By Sarah Smith of Bayside Dietetics
Facebook Bayside Dietetics
How’s this to capture the attention of anyone wanting to live healthier and longer: In 2017, Greek-born Australians had a median age at death of 83.4 years compared with 81.4 for Australians born here, while enjoying a significantly lower mortality rate from all major diseases. This was cited in The Weekend Australian (September 4-5, 2021). The article went on to describe a link between the Mediterranean diet followed by Greek-born Australians, in contrast to those that follow the typical Australian diet.
While there are plenty of factors that may contribute to this statistic, there will be curious people reading this who would like to pick up some tips on how to eat to live longer and healthier through food. The Mediterranean way of eating is a great approach as it promotes self-care through doing something, rather than restricting something. For example, it includes plenty of fresh vegetables, but it doesn’t come with a rule to say that you have to eat the vegetables sideways, after 6pm but not later than 8pm, matched with an expensive grapefruit turmeric tea. Thus, incorporating Mediterranean habits, may provide plenty of families with a realistic and sustainable way to approach the way they eat.
Here are five tips that pick up some key features of Mediterranean eating.
Cook at home a little more often.
Home cooking is often described as a key way to be healthier (https://www.cambridge.org/core/journals/public-health-nutrition/article/is-cooking-at-home-associated-with-better-diet-quality-or-weightloss-intention/B2C8C168FFA377DD2880A217DB6AF26F).
While back in the 1950s, society was set up to prioritise a home cooked meal, these days there isn’t a one-size fits all approach. For busy families, the key may be in making use of the array of convenience options available, such as meal kit delivery (think Marley Spoon and Hello Fresh), or using pre-cut kits now readily available at supermarkets.
Increase fresh fruit and vegetables.
A client of mine really wanted to increase her vegetable intake but struggled to make it happen. One day she came bouncing into my rooms, delighted that she’d finally started eating fresh vegetables a couple of times a day. The key for her: She’d found a local grocer that delivered a box to her weekly, without any need for her to make any effort. Simply having the vegetables in the fridge was enough to change it from an idea to a habit.
Have a tin of beans or chickpeas or lentils on hand to add to meals.
Legumes such as chickpeas, butter beans, kidney beans and lentils are a regular part of Mediterranean eating. An easy way to increase legumes in Australia is to use tinned legumes, as there isn’t any preparation. You can simply open can, rinse and drain, then add to your meal. Favourite options reported to me by clients are:

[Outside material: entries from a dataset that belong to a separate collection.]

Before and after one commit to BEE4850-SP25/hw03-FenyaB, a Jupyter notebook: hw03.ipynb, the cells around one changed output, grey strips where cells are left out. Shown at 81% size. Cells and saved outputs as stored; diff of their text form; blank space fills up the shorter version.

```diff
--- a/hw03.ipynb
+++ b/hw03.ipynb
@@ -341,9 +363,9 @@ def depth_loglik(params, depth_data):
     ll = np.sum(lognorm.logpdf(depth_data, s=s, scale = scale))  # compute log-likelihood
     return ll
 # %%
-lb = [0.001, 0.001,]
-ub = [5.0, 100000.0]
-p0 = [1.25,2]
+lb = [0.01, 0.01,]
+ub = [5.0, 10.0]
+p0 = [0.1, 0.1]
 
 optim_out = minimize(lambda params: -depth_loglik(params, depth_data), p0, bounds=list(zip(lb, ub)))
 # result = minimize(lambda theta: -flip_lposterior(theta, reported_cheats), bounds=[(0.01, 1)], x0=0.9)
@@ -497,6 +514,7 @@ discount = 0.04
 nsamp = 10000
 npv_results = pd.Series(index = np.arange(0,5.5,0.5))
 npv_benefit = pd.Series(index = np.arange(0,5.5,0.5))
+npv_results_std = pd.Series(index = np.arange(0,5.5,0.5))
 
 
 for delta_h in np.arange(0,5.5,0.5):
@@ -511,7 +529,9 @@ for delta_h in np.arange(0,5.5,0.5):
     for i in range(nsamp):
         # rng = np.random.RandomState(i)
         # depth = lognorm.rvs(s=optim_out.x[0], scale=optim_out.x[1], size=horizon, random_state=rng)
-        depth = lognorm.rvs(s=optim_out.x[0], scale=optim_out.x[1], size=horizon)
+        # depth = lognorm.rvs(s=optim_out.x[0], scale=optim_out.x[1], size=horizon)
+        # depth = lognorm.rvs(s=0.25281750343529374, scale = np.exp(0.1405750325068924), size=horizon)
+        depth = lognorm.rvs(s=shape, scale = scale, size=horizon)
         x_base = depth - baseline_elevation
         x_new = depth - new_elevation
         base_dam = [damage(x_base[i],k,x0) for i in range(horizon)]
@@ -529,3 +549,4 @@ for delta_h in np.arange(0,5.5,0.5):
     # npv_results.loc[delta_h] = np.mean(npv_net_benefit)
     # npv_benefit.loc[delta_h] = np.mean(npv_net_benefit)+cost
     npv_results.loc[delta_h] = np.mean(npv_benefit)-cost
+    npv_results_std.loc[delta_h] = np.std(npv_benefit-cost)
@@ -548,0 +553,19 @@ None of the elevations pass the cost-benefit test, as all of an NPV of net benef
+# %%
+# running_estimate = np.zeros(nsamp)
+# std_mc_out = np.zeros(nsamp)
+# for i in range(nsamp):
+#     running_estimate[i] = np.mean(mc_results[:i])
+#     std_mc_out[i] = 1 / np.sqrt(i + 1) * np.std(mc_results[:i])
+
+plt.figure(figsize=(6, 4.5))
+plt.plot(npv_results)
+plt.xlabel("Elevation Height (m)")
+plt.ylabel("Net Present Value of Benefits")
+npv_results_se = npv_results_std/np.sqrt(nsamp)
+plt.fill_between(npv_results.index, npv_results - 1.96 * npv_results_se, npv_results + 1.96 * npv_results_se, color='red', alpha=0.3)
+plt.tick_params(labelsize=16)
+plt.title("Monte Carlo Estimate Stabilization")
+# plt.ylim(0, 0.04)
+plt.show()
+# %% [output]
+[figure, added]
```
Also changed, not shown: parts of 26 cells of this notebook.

A tin of chickpeas added to Apricot Chicken.
A tin of lentils to bolognaise sauce for lasagne or spaghetti.
A tin of black beans added to Mexican burritos.
A tin of four bean mix added to quinoa and dressing for a lunchtime meal.
When using legumes, you can include meat or chicken as usual, or you can try using legumes only for a vegetarian meal.
Add olive oil to meals and salads.
It is possible that the key benefit of the Mediterranean diet comes from the high use of extra virgin olive oil (https://pubmed.ncbi.nlm.nih.gov/29068387/). An easy way to incorporate more olive oil is to drizzle it onto your food after you’ve served it. This keeps the oil from overheating, which is important. A drizzle can be any amount that suits your taste preference.
The olive oil can be flavoured, and this short video from Jamie Oliver shows various quick ways to go about this: https://www.jamieoliver.com/videos/how-to-flavour-olive-oil-1-minute-tips-akis-petretzikis/
Olive oil works well as a base for salad dressing and there are many deli foods marinated in olive oil such as goat’s cheese and olives.
Stop to eat a proper meal, preferably with someone else e.g. a family dinner.
This one is a little controversial because, while family meals are associated with health benefits, it’s hard to tell if it’s the actual family meal that caused the benefit (https://pubmed.ncbi.nlm.nih.gov/32422173/). In my experience as a Dietitian however, any level of stopping to sit and eat a meal, whether it be alone or with others, helps to make that meal a priority and may just help to get the other strategies happening. So if you want to eat more fresh vegetables and olive oil, make sure that you consider dinner (or lunch) an important part of your day.
Meanwhile, let’s hope we can all get back to the Mediterranean itself one day!